=== GOAL OF THE EXERCISE ===
Search the records for the word "import" and copy each line in which it appears.
*** MATERIAL SHOWN Section Begins ***
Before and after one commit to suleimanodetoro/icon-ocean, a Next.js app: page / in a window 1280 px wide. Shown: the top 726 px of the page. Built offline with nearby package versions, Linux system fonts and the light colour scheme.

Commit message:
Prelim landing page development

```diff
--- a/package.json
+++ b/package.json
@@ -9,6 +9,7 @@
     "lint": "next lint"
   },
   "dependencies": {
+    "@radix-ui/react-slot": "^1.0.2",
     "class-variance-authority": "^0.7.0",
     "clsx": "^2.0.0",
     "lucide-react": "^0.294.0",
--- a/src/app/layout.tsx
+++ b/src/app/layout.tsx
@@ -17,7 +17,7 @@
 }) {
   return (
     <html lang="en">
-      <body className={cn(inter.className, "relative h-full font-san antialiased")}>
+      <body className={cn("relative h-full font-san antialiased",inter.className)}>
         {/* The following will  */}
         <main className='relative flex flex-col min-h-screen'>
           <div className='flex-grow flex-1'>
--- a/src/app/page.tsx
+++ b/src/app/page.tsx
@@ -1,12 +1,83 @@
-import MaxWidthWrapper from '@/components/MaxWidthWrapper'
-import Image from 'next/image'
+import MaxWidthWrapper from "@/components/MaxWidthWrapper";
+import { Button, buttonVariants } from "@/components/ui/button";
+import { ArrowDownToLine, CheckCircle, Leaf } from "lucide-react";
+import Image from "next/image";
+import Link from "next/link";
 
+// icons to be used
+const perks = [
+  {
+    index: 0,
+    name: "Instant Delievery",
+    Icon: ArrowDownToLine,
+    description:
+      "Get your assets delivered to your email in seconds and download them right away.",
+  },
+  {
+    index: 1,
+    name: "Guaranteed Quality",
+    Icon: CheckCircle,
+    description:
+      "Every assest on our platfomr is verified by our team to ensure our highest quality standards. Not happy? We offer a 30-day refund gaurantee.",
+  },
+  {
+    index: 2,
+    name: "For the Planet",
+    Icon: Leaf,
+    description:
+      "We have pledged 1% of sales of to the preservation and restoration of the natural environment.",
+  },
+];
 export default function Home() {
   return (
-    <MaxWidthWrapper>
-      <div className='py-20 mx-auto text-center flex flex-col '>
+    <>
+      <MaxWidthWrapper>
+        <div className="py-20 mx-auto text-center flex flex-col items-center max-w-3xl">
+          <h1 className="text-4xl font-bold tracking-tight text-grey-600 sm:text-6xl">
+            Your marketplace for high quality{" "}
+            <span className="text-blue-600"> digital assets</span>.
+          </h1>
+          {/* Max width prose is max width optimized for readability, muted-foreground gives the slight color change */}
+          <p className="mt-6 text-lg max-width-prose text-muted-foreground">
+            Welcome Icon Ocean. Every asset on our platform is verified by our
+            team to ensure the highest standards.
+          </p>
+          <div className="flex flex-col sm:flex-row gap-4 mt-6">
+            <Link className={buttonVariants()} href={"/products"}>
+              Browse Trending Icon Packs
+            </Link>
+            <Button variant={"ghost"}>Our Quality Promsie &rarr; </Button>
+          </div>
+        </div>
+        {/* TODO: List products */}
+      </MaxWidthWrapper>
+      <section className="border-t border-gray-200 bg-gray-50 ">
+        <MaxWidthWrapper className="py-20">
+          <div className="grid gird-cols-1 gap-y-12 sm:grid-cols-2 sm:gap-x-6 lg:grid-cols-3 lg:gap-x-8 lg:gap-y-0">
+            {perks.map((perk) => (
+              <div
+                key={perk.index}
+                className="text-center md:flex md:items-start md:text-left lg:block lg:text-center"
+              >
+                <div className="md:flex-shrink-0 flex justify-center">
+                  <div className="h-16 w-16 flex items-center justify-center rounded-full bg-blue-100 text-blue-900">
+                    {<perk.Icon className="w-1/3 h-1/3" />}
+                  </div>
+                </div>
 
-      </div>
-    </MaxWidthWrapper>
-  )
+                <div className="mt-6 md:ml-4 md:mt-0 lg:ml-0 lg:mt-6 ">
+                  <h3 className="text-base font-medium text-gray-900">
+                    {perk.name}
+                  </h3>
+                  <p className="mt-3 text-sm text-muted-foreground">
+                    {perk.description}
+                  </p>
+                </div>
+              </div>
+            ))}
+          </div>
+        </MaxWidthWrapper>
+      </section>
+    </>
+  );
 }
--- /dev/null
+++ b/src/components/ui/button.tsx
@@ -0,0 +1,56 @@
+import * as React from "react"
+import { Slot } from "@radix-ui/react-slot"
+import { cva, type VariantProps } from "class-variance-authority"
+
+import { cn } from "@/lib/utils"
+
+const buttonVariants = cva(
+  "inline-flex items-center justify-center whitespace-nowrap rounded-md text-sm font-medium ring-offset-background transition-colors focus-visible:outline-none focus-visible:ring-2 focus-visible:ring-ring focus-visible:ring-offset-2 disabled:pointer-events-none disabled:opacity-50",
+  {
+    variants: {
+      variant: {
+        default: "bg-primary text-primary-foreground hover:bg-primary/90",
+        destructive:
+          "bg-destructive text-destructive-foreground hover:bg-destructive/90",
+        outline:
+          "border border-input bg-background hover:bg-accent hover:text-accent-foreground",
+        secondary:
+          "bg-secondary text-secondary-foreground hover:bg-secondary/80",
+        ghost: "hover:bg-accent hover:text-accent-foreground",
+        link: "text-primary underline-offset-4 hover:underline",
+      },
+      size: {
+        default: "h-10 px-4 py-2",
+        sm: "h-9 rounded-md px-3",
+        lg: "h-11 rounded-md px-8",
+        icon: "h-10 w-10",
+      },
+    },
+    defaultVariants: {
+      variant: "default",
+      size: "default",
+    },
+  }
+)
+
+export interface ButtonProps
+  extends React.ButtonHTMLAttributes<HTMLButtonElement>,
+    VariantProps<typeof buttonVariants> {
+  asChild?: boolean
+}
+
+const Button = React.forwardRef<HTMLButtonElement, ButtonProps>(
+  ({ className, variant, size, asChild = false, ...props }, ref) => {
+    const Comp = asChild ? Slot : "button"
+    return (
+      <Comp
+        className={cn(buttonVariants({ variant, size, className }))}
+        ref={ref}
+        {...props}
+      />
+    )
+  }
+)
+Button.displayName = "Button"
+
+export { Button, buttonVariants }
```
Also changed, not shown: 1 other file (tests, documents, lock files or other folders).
*** MATERIAL SHOWN Section Ends ***
*** MATERIAL SHOWN Section Begins ***
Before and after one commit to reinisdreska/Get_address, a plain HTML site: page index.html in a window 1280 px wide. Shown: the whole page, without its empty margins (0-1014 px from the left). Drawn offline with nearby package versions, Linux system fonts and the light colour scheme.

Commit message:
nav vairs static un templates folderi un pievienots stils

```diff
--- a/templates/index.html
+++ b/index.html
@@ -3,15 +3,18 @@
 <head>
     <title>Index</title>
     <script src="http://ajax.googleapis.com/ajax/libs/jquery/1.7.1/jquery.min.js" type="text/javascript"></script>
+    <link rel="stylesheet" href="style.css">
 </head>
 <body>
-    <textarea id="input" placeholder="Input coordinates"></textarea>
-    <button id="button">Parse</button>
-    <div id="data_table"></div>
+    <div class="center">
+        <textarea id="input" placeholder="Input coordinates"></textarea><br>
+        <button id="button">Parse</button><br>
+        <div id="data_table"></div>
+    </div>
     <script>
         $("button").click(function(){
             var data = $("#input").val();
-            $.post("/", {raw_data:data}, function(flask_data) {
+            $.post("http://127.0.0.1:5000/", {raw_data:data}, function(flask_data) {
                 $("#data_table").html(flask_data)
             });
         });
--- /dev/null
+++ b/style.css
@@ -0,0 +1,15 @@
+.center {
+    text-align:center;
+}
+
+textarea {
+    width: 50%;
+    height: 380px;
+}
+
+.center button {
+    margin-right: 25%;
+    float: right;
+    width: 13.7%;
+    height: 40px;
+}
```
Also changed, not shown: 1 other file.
*** MATERIAL SHOWN Section Ends ***
*** MATERIAL SHOWN Section Begins ***
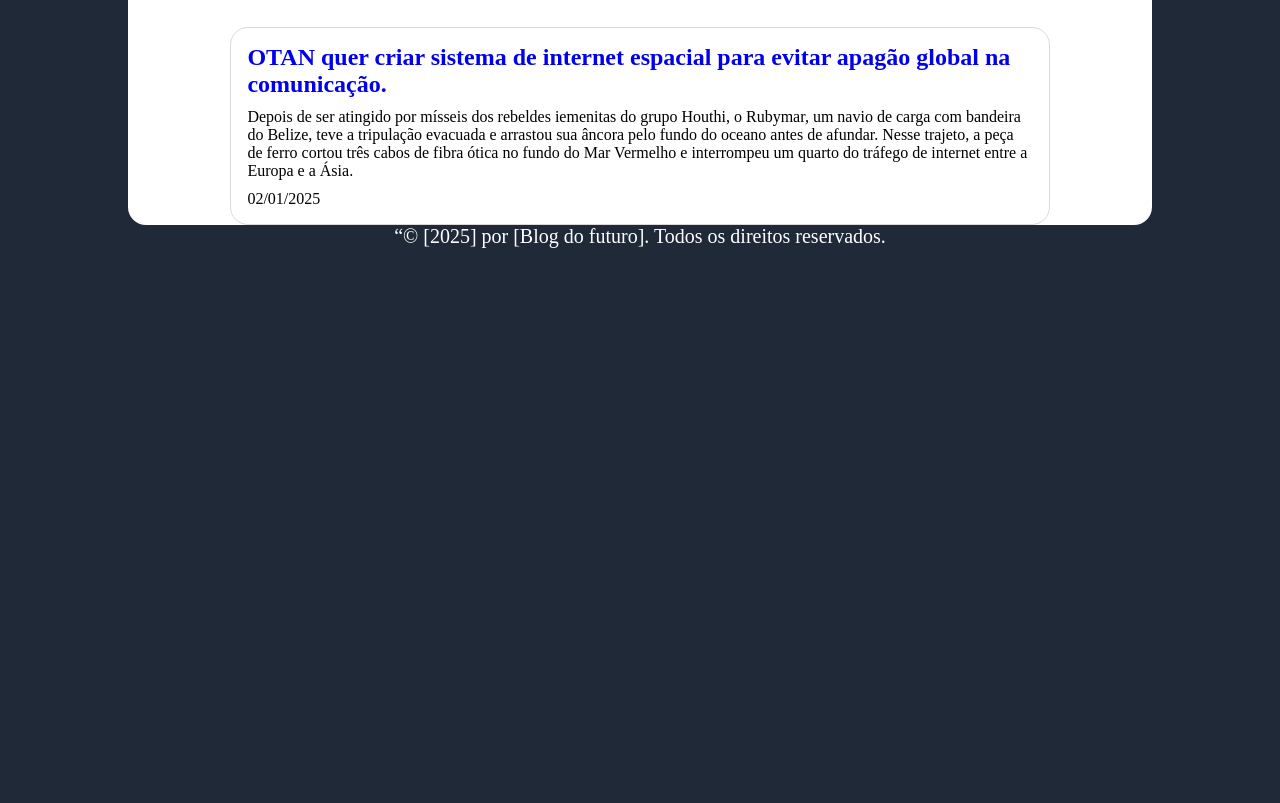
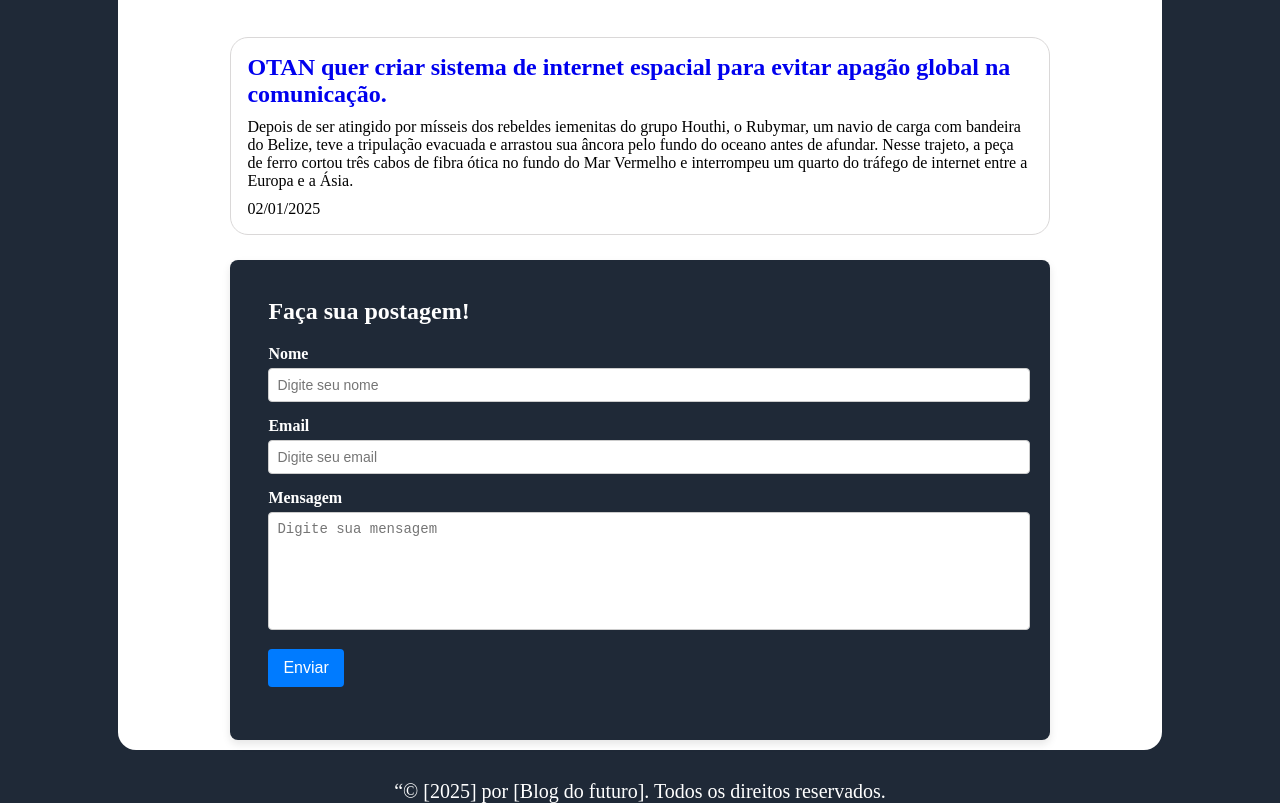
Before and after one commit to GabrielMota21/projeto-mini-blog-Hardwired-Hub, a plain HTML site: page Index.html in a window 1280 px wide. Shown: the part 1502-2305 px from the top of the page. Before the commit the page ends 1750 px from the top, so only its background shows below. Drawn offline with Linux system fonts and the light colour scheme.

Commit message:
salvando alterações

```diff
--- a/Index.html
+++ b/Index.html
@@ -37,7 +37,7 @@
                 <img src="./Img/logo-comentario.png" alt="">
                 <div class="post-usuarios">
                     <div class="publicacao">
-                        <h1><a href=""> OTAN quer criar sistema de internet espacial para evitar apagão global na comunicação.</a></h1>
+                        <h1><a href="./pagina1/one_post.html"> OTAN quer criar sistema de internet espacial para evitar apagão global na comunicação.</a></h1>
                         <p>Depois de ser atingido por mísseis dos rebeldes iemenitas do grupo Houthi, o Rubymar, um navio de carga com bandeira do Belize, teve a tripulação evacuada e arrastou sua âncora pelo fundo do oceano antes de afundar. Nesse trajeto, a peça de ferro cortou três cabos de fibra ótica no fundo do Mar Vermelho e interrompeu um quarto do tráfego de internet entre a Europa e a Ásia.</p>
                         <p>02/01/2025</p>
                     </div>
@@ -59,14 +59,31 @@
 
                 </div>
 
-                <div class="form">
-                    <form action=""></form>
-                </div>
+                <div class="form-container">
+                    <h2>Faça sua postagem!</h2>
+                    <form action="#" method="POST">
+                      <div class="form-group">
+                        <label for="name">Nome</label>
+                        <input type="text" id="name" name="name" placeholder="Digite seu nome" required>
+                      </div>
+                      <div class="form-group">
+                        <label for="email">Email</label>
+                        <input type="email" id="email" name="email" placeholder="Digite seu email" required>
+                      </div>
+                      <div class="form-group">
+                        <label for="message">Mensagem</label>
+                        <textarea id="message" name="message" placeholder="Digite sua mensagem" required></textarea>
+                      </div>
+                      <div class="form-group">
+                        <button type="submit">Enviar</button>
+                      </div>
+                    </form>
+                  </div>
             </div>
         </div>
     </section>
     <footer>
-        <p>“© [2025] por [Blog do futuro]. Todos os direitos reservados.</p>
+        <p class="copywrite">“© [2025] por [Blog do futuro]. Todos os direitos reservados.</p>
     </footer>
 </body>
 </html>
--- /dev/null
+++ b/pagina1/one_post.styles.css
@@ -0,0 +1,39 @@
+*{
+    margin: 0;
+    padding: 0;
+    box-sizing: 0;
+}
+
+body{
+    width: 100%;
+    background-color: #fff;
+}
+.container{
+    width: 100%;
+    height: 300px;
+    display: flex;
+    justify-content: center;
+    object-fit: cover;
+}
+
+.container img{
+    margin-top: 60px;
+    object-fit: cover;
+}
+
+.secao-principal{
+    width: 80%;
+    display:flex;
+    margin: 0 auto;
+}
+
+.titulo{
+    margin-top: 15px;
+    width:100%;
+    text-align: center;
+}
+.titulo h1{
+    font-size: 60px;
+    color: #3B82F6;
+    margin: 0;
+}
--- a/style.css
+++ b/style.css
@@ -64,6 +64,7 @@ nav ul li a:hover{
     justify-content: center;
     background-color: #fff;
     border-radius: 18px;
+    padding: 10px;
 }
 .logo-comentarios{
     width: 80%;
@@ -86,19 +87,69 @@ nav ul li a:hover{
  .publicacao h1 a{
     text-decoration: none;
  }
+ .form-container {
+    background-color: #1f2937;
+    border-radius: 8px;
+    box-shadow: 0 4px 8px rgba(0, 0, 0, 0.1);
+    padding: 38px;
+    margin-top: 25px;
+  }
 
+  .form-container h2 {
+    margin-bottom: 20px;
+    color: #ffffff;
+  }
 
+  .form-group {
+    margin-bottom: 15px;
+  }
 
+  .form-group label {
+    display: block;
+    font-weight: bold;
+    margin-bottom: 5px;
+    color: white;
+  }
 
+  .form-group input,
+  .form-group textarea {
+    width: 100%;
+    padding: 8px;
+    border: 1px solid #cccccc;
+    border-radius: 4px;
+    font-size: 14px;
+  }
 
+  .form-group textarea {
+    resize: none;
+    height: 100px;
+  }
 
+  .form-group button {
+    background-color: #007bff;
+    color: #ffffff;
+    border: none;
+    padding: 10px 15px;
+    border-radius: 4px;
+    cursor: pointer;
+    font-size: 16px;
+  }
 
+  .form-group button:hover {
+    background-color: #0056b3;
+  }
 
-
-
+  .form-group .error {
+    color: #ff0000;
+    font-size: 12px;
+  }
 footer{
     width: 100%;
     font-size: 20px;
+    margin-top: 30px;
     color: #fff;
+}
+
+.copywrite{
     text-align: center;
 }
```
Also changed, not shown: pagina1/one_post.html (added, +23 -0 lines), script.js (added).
*** MATERIAL SHOWN Section Ends ***
=== SOLUTION BELOW ===
-import MaxWidthWrapper from '@/components/MaxWidthWrapper'
-import Image from 'next/image'
+import MaxWidthWrapper from "@/components/MaxWidthWrapper";
+import { Button, buttonVariants } from "@/components/ui/button";
+import { ArrowDownToLine, CheckCircle, Leaf } from "lucide-react";
+import Image from "next/image";
+import Link from "next/link";
+import * as React from "react"
+import { Slot } from "@radix-ui/react-slot"
+import { cva, type VariantProps } from "class-variance-authority"
+import { cn } from "@/lib/utils"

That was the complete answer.